Basic Primo Searching
Just type one or more keywords describing the resource(s) you are looking for into the Primo search box (see figure 1 below) and then click the search button. Primo will begin a search for all the words you typed.
To search for a specific phrase, type quotation marks around the phrase (example: "false claims").
You can also use the Boolean operators AND, OR or NOT for a more focused search, however you must enter them in uppercase letters (example: jurisdiction OR venue).
Additionally, wildcards can be employed to replace a character or find multiple variations of a specified root word:
More sophisticated searches can also utilize parenthesis to group concepts within a single search string. An example of this is: trials AND (civil OR criminal).
For more precise searching, Primo offers users an advanced search mode which can be accessed to the right of the main search box (see Figure 1).
Advanced Primo Searching
There are many options to explore in the drop-down options of Advanced Search.
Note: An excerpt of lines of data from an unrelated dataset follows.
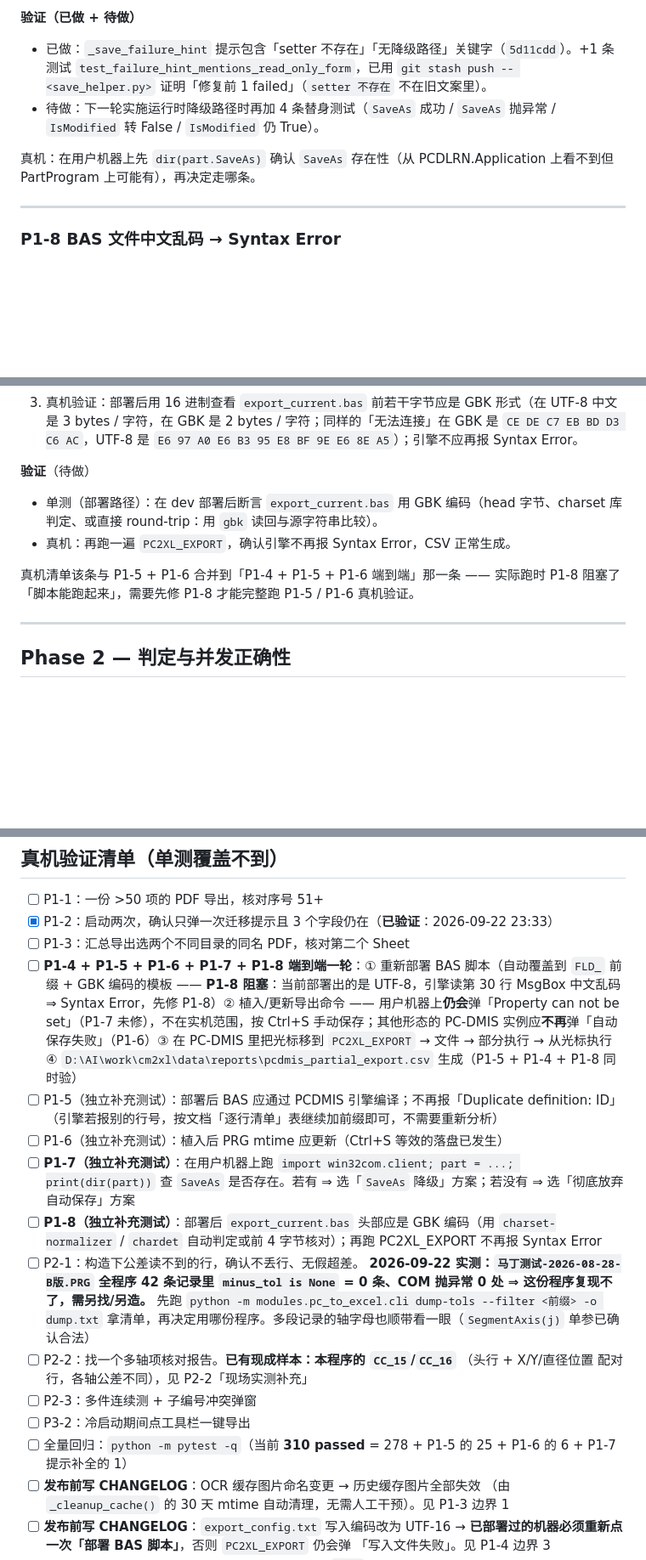
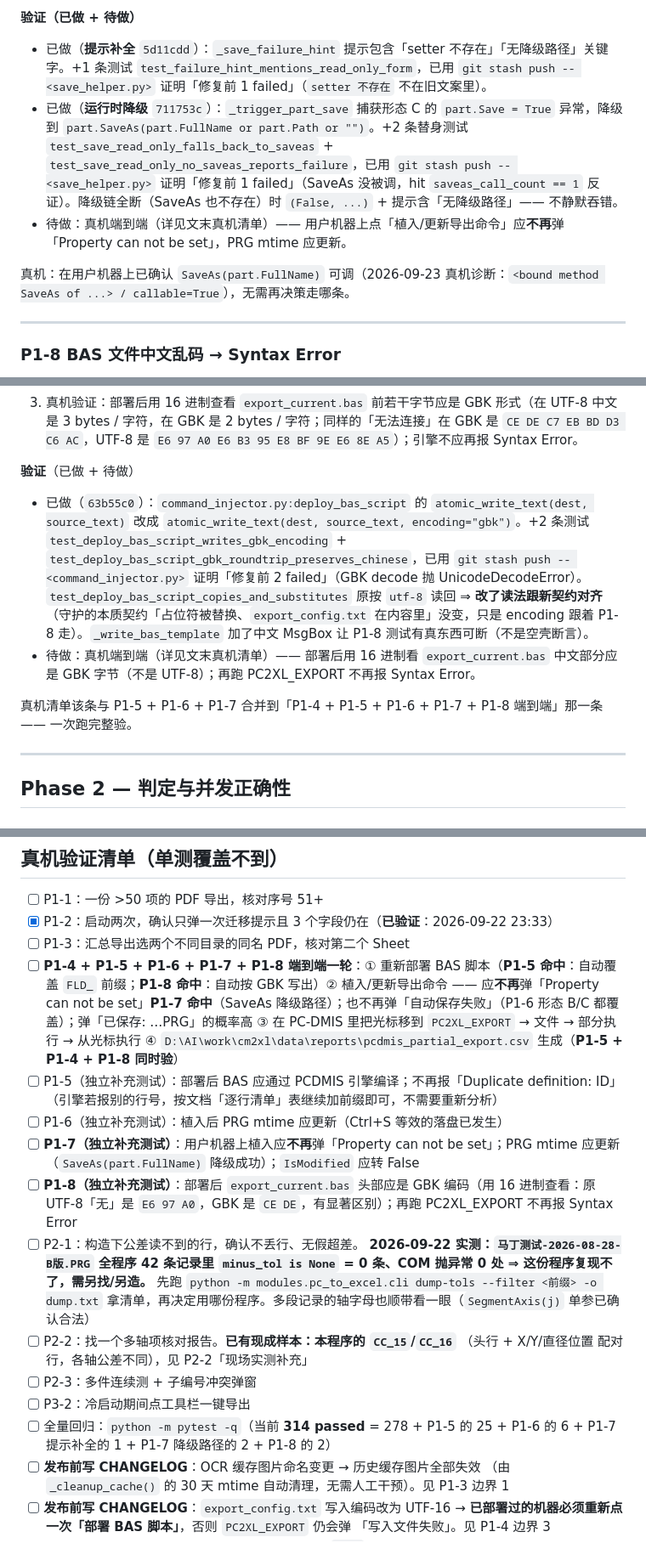
Before and after one commit to MomentarySS/cm2xl, a Markdown page: docs/CORE_DEFECT_PLAN.md, 3 parts joined by grey strips. Shown at 85% size. Rendered like a GitHub page; blank space fills up the shorter version.

```diff
--- a/docs/CORE_DEFECT_PLAN.md
+++ b/docs/CORE_DEFECT_PLAN.md
@@ -709,10 +711,11 @@ P1-6 在形态 C 上仍然失败 —— `_trigger_part_save` 只覆盖了 callab
 3. 不动 `check_save_preflight()`。
 
 **验证（已做 + 待做）**
-- 已做：`_save_failure_hint` 提示包含「setter 不存在」「无降级路径」关键字（`5d11cdd`）。+1 条测试 `test_failure_hint_mentions_read_only_form`，已用 `git stash push -- <save_helper.py>` 证明「修复前 1 failed」（`setter 不存在` 不在旧文案里）。
-- 待做：下一轮实施运行时降级路径时再加 4 条替身测试（`SaveAs` 成功 / `SaveAs` 抛异常 / `IsModified` 转 False / `IsModified` 仍 True）。
+- 已做（**提示补全** `5d11cdd`）：`_save_failure_hint` 提示包含「setter 不存在」「无降级路径」关键字。+1 条测试 `test_failure_hint_mentions_read_only_form`，已用 `git stash push -- <save_helper.py>` 证明「修复前 1 failed」（`setter 不存在` 不在旧文案里）。
+- 已做（**运行时降级** `711753c`）：`_trigger_part_save` 捕获形态 C 的 `part.Save = True` 异常，降级到 `part.SaveAs(part.FullName or part.Path or "")`。+2 条替身测试 `test_save_read_only_falls_back_to_saveas` + `test_save_read_only_no_saveas_reports_failure`，已用 `git stash push -- <save_helper.py>` 证明「修复前 1 failed」（SaveAs 没被调，hit `saveas_call_count == 1` 反证）。降级链全断（SaveAs 也不存在）时 `(False, ...)` + 提示含「无降级路径」—— 不静默吞错。
+- 待做：真机端到端（详见文末真机清单）—— 用户机器上点「植入/更新导出命令」应**不再**弹「Property can not be set」，PRG mtime 应更新。
 
-真机：在用户机器上先 `dir(part.SaveAs)` 确认 `SaveAs` 存在性（从 PCDLRN.Application 上看不到但 PartProgram 上可能有），再决定走哪条。
+真机：在用户机器上已确认 `SaveAs(part.FullName)` 可调（2026-09-23 真机诊断：`<bound method SaveAs of ...> / callable=True`），无需再决策走哪条。
 
 ---
 
@@ -760,11 +763,11 @@ P1-4 修了 `export_config.txt`（FSO `OpenTextFile(..., -1)` 按 TristateTrue
 2. Python 模板里写 `Dim msg As String` 之类的 ASCII 不受编码影响 —— 只 `MsgBox` 字符串字面量和注释里的中文会被 GBK 重编码。
 3. 真机验证：部署后用 16 进制查看 `export_current.bas` 前若干字节应是 GBK 形式（在 UTF-8 中文是 3 bytes / 字符，在 GBK 是 2 bytes / 字符；同样的「无法连接」在 GBK 是 `CE DE C7 EB BD D3 C6 AC`，UTF-8 是 `E6 97 A0 E6 B3 95 E8 BF 9E E6 8E A5`）；引擎不应再报 Syntax Error。
 
-**验证**（待做）
-- 单测（部署路径）：在 dev 部署后断言 `export_current.bas` 用 GBK 编码（head 字节、charset 库判定、或直接 round-trip：用 `gbk` 读回与源字符串比较）。
-- 真机：再跑一遍 `PC2XL_EXPORT`，确认引擎不再报 Syntax Error，CSV 正常生成。
+**验证**（已做 + 待做）
+- 已做（`63b55c0`）：`command_injector.py:deploy_bas_script` 的 `atomic_write_text(dest, source_text)` 改成 `atomic_write_text(dest, source_text, encoding="gbk")`。+2 条测试 `test_deploy_bas_script_writes_gbk_encoding` + `test_deploy_bas_script_gbk_roundtrip_preserves_chinese`，已用 `git stash push -- <command_injector.py>` 证明「修复前 2 failed」（GBK decode 抛 UnicodeDecodeError）。`test_deploy_bas_script_copies_and_substitutes` 原按 `utf-8` 读回 ⇒ **改了读法跟新契约对齐**（守护的本质契约「占位符被替换、`export_config.txt` 在内容里」没变，只是 encoding 跟着 P1-8 走）。`_write_bas_template` 加了中文 MsgBox 让 P1-8 测试有真东西可断（不是空壳断言）。
+- 待做：真机端到端（详见文末真机清单）—— 部署后用 16 进制看 `export_current.bas` 中文部分应是 GBK 字节（不是 UTF-8）；再跑 PC2XL_EXPORT 不再报 Syntax Error。
 
-真机清单该条与 P1-5 + P1-6 合并到「P1-4 + P1-5 + P1-6 端到端」那一条 —— 实际跑时 P1-8 阻塞了「脚本能跑起来」，需要先修 P1-8 才能完整跑 P1-5 / P1-6 真机验证。
+真机清单该条与 P1-5 + P1-6 + P1-7 合并到「P1-4 + P1-5 + P1-6 + P1-7 + P1-8 端到端」那一条 —— 一次跑完整验。
 
 ---
 
@@ -1315,11 +1318,11 @@ crash 日志、toolbox 全局设置、日志级别切换）静默不跑。本次
 - [ ] P1-1：一份 >50 项的 PDF 导出，核对序号 51+
 - [x] P1-2：启动两次，确认只弹一次迁移提示且 3 个字段仍在（**已验证**：2026-09-22 23:33）
 - [ ] P1-3：汇总导出选两个不同目录的同名 PDF，核对第二个 Sheet
-- [ ] **P1-4 + P1-5 + P1-6 + P1-7 + P1-8 端到端一轮**：① 重新部署 BAS 脚本（自动覆盖到 `FLD_` 前缀 + GBK 编码的模板 —— **P1-8 阻塞**：当前部署出的是 UTF-8，引擎读第 30 行 MsgBox 中文乱码 ⇒ Syntax Error，先修 P1-8）② 植入/更新导出命令 —— 用户机器上**仍会**弹「Property can not be set」（P1-7 未修），不在实机范围，按 Ctrl+S 手动保存；其他形态的 PC-DMIS 实例应**不再**弹「自动保存失败」（P1-6）③ 在 PC-DMIS 里把光标移到 `PC2XL_EXPORT` → 文件 → 部分执行 → 从光标执行 ④ `D:\AI\work\cm2xl\data\reports\pcdmis_partial_export.csv` 生成（P1-5 + P1-4 + P1-8 同时验）
+- [ ] **P1-4 + P1-5 + P1-6 + P1-7 + P1-8 端到端一轮**：① 重新部署 BAS 脚本（**P1-5 命中**：自动覆盖 `FLD_` 前缀；**P1-8 命中**：自动按 GBK 写出）② 植入/更新导出命令 —— 应**不再**弹「Property can not be set」**P1-7 命中**（SaveAs 降级路径）；也不再弹「自动保存失败」（P1-6 形态 B/C 都覆盖）；弹「已保存: …PRG」的概率高 ③ 在 PC-DMIS 里把光标移到 `PC2XL_EXPORT` → 文件 → 部分执行 → 从光标执行 ④ `D:\AI\work\cm2xl\data\reports\pcdmis_partial_export.csv` 生成（**P1-5 + P1-4 + P1-8 同时验**）
 - [ ] P1-5（独立补充测试）：部署后 BAS 应通过 PCDMIS 引擎编译；不再报「Duplicate definition: ID」（引擎若报别的行号，按文档「逐行清单」表继续加前缀即可，不需要重新分析）
 - [ ] P1-6（独立补充测试）：植入后 PRG mtime 应更新（Ctrl+S 等效的落盘已发生）
-- [ ] **P1-7（独立补充测试）**：在用户机器上跑 `import win32com.client; part = ...; print(dir(part))` 查 `SaveAs` 是否存在。若有 ⇒ 选「`SaveAs` 降级」方案；若没有 ⇒ 选「彻底放弃自动保存」方案
-- [ ] **P1-8（独立补充测试）**：部署后 `export_current.bas` 头部应是 GBK 编码（用 `charset-normalizer` / `chardet` 自动判定或前 4 字节核对）；再跑 PC2XL_EXPORT 不再报 Syntax Error
+- [ ] **P1-7（独立补充测试）**：用户机器上植入应**不再**弹「Property can not be set」；PRG mtime 应更新（`SaveAs(part.FullName)` 降级成功）；`IsModified` 应转 False
+- [ ] **P1-8（独立补充测试）**：部署后 `export_current.bas` 头部应是 GBK 编码（用 16 进制查看：原 UTF-8「无」是 `E6 97 A0`，GBK 是 `CE DE`，有显著区别）；再跑 PC2XL_EXPORT 不再报 Syntax Error
 - [ ] P2-1：构造下公差读不到的行，确认不丢行、无假超差。
       **2026-09-22 实测：`马丁测试-2026-08-28-B版.PRG` 全程序 42 条记录里
       `minus_tol is None` = 0 条、COM 抛异常 0 处 ⇒ 这份程序复现不了，需另找/另造。**
@@ -1329,7 +1332,7 @@ crash 日志、toolbox 全局设置、日志级别切换）静默不跑。本次
       （头行 + X/Y/直径位置 配对行，各轴公差不同），见 P2-2「现场实测补充」
 - [ ] P2-3：多件连续测 + 子编号冲突弹窗
 - [ ] P3-2：冷启动期间点工具栏一键导出
-- [ ] 全量回归：`python -m pytest -q`（当前 **310 passed** = 278 + P1-5 的 25 + P1-6 的 6 + P1-7 提示补全的 1）
+- [ ] 全量回归：`python -m pytest -q`（当前 **314 passed** = 278 + P1-5 的 25 + P1-6 的 6 + P1-7 提示补全的 1 + P1-7 降级路径的 2 + P1-8 的 2）
 - [ ] **发布前写 CHANGELOG**：OCR 缓存图片命名变更 → 历史缓存图片全部失效
       （由 `_cleanup_cache()` 的 30 天 mtime 自动清理，无需人工干预）。见 P1-3 边界 1
 - [ ] **发布前写 CHANGELOG**：`export_config.txt` 写入编码改为 UTF-16 →
```
Also changed, not shown: other parts of docs/CORE_DEFECT_PLAN.md (+10 -7 lines).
The first option is to select a Search Profile, in other words, define the world of information being searched. The available Search Profiles are:
Please note that the default search profile is Law Library and Articles.
Any time your search profile include articles you can also select the "Expand My Results" feature at the top of the left hand panel. This will then search beyond our subscriptions to include articles that, while we may not have full text access to, can be requested through inter-library loan. In addition, you can also select "Search In Full Text" which will then include resources where those search terms appear in the first few pages of the article.
Once you have selected a search profile you can then use various fields and filters to craft a search within this profile. For example, Figure 2 shows an advanced search for recent resources on the second amendment, where the drop-down menu "subject" has been selected, and the date of publication has been restricted to after 2015:
Refining Search Results
Using the facets on the left hand panel of the search results screen you can refine your results. Examples of the various facets include whether the item is available online, whether it is a book or an article, the publication date, the name of the author, and where it is located (see Figure 3 below). Through using a combination of facets, users can curate a search result list that is more focused and relevant.
Once you retrieve the record for a particular item in your search results you can find out more detailed information about the item (e.g. titles of book chapters), link to the item, and even upload bibliographic information into Endnote and Refworks, two citation managers available to you through the University. In addition, it is recommended that you sign into your library account in Primo using your Catholic University network credentials. This will allow you to save records to your personal account using the pushpin icon in the top right of the screen (see Figure 4).
Looking For More Information?
If you have additional questions concerning the use of Primo, or if you encounter any problems, please feel free to contact the Law Library staff using the contact information on the left. In addition, you can submit feedback to us directly on the Primo basic search page.
Additional documentation related to using Primo as an end user can be located in the link below, however please note that this information is not tailored to the Catholic Law Library's site, and therefore the look and feel of the site depicted may differ from your experience.